Records from a dataset:
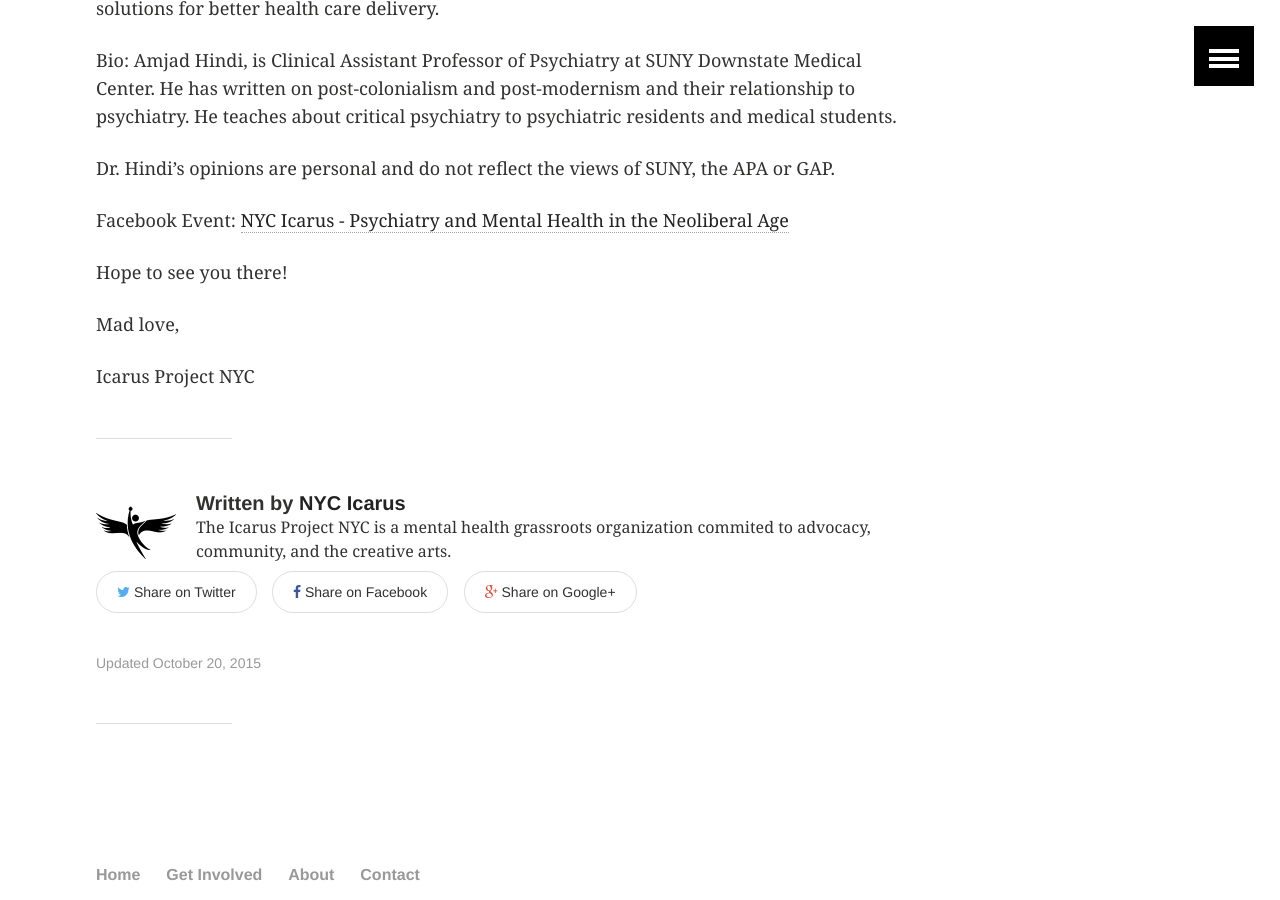
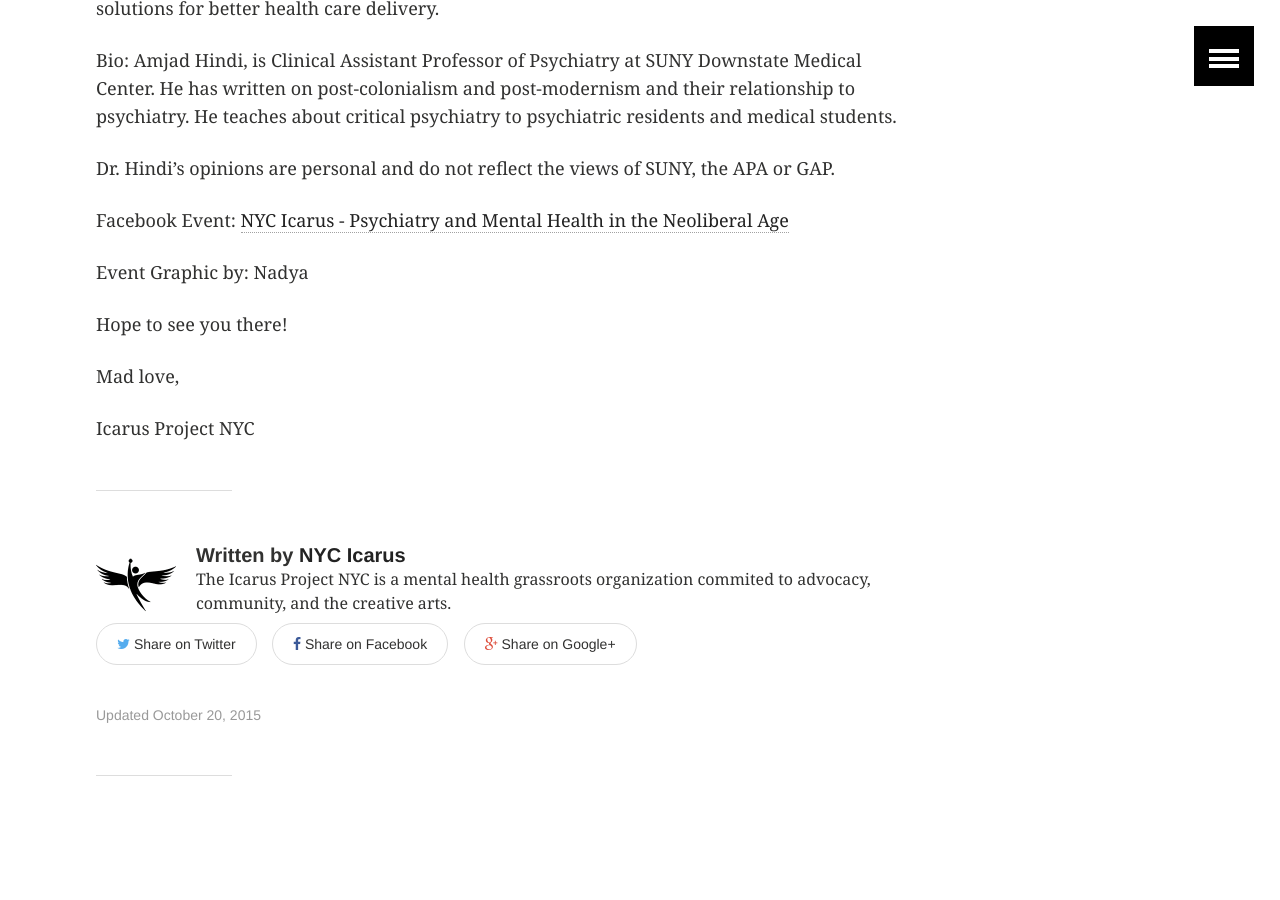
Before and after one commit to nycicarus/nycicarus.github.io, a Jekyll site: the page built from _posts/events/2015-11-04-neoliberal-psychiatry-hindi.md, in a window 1280 px wide and 900 px high, scrolled down 1504 px. Built offline with Jekyll 4.4.1, drawn with Linux system fonts in a browser that asks for light colours; comment, search, counter and statistics services are not loaded.

```diff
--- a/_posts/events/2015-11-04-neoliberal-psychiatry-hindi.md
+++ b/_posts/events/2015-11-04-neoliberal-psychiatry-hindi.md
@@ -35,6 +35,8 @@ Dr. Hindi's opinions are personal and do not reflect the views of SUNY, the APA
 
 Facebook Event: [NYC Icarus - Psychiatry and Mental Health in the Neoliberal Age](https://www.facebook.com/events/1662245644065233/)
 
+Event Graphic by: Nadya
+
 Hope to see you there!
 
 Mad love,
```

→ WHAT THE TASK ASKS
An exact copy of the entries, minus the pictures, is what to return.

→ TASK RESPONSE
Before and after one commit to nycicarus/nycicarus.github.io, a Jekyll site: the page built from _posts/events/2015-11-04-neoliberal-psychiatry-hindi.md, in a window 1280 px wide and 900 px high, scrolled down 1504 px. Built offline with Jekyll 4.4.1, drawn with Linux system fonts in a browser that asks for light colours; comment, search, counter and statistics services are not loaded.

```diff
--- a/_posts/events/2015-11-04-neoliberal-psychiatry-hindi.md
+++ b/_posts/events/2015-11-04-neoliberal-psychiatry-hindi.md
@@ -35,6 +35,8 @@ Dr. Hindi's opinions are personal and do not reflect the views of SUNY, the APA
 
 Facebook Event: [NYC Icarus - Psychiatry and Mental Health in the Neoliberal Age](https://www.facebook.com/events/1662245644065233/)
 
+Event Graphic by: Nadya
+
 Hope to see you there!
 
 Mad love,
```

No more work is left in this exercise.